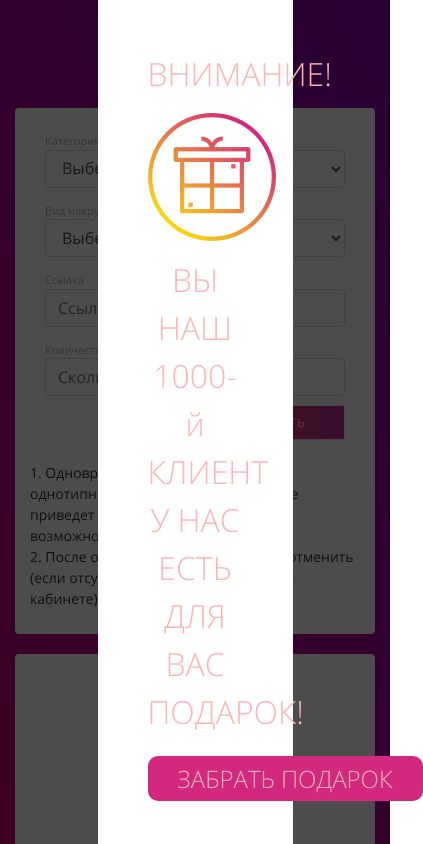
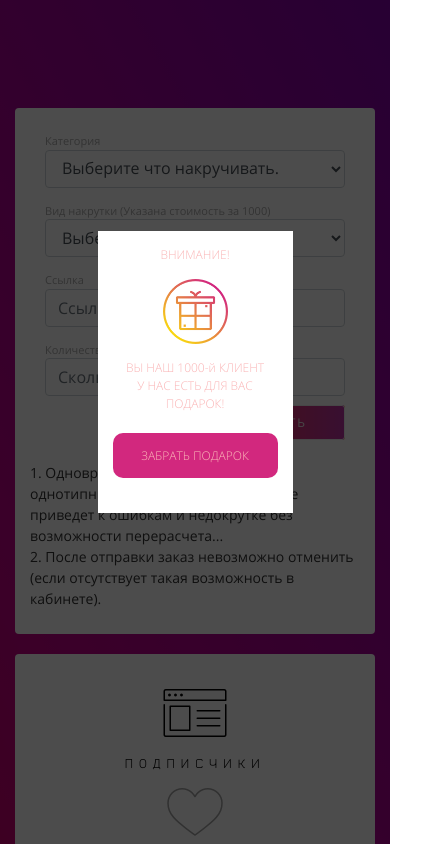
Before and after one commit to unTsar/nakrutka, a plain HTML site: page index.html in a window 390 px wide. Both pictures are taken after a click on the link "ЗАКАЗАТЬ". Shown: the part 523-1367 px from the top of the page, 423 px wide, since content can reach past the window. Drawn offline with Linux system fonts and the light colour scheme; files whose address does not match are found by name.

Commit message:
Update styles.css

```diff
--- a/static/css/styles.css
+++ b/static/css/styles.css
@@ -102,7 +102,7 @@ body {
     }
     body .popup .button{
       margin: 20px auto;
-      width: 275px;
+      width: 75%;
       font-size: 24px;
       display: -webkit-flex;
       display: -moz-flex;
@@ -449,6 +449,9 @@ footer {
   body header .container h1 {
     font-size: 24px;
     letter-spacing: 24px; }
+  body .popup, body .popup .button{
+    font-size: 24px;
+  }
   body section.advantages .wrapper {
     padding: 10px 15px; } }
 
@@ -459,14 +462,25 @@ footer {
     font-size: 18px;
     letter-spacing: 15px; }
   body section.services .wrapper .tabs {
-    padding: 0 25px; } }
+    padding: 0 25px; }
+  body .popup, body .popup .button{
+    font-size: 18px;}
+  body .popup .button{width: 95%;}}
 
 @media only screen and (max-width: 600px) {
   body header .container span.desc {
     margin-bottom: 65px;
     letter-spacing: 3px; }
   body header .container h1 {
-    letter-spacing: 10px; } }
+    letter-spacing: 10px; }
+  body .popup .button{
+    width: 100%;
+  }
+  body .popup{
+    padding: 25px;
+  }
+  body .popup, body .popup .button{
+    font-size: 14px;}}
 
 @media only screen and (max-width: 500px) {
   body header .container span.desc {
@@ -482,6 +496,14 @@ footer {
   body header .container span.desc {
     font-size: 10px;
     letter-spacing: 2px; }
+  body .popup img{
+    width: 65px;
+  }
+  body .popup{
+    padding: 15px;
+  }
+  body .popup, body .popup .button{
+    font-size: 12px;}
   body header .container h1 {
     font-size: 14px;
     letter-spacing: 6px; } }
```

(Assignment):
Retype the data above verbatim, minus images.

(Result of this exercise):
Before and after one commit to unTsar/nakrutka, a plain HTML site: page index.html in a window 390 px wide. Both pictures are taken after a click on the link "ЗАКАЗАТЬ". Shown: the part 523-1367 px from the top of the page, 423 px wide, since content can reach past the window. Drawn offline with Linux system fonts and the light colour scheme; files whose address does not match are found by name.

Commit message:
Update styles.css

```diff
--- a/static/css/styles.css
+++ b/static/css/styles.css
@@ -102,7 +102,7 @@ body {
     }
     body .popup .button{
       margin: 20px auto;
-      width: 275px;
+      width: 75%;
       font-size: 24px;
       display: -webkit-flex;
       display: -moz-flex;
@@ -449,6 +449,9 @@ footer {
   body header .container h1 {
     font-size: 24px;
     letter-spacing: 24px; }
+  body .popup, body .popup .button{
+    font-size: 24px;
+  }
   body section.advantages .wrapper {
     padding: 10px 15px; } }
 
@@ -459,14 +462,25 @@ footer {
     font-size: 18px;
     letter-spacing: 15px; }
   body section.services .wrapper .tabs {
-    padding: 0 25px; } }
+    padding: 0 25px; }
+  body .popup, body .popup .button{
+    font-size: 18px;}
+  body .popup .button{width: 95%;}}
 
 @media only screen and (max-width: 600px) {
   body header .container span.desc {
     margin-bottom: 65px;
     letter-spacing: 3px; }
   body header .container h1 {
-    letter-spacing: 10px; } }
+    letter-spacing: 10px; }
+  body .popup .button{
+    width: 100%;
+  }
+  body .popup{
+    padding: 25px;
+  }
+  body .popup, body .popup .button{
+    font-size: 14px;}}
 
 @media only screen and (max-width: 500px) {
   body header .container span.desc {
@@ -482,6 +496,14 @@ footer {
   body header .container span.desc {
     font-size: 10px;
     letter-spacing: 2px; }
+  body .popup img{
+    width: 65px;
+  }
+  body .popup{
+    padding: 15px;
+  }
+  body .popup, body .popup .button{
+    font-size: 12px;}
   body header .container h1 {
     font-size: 14px;
     letter-spacing: 6px; } }
```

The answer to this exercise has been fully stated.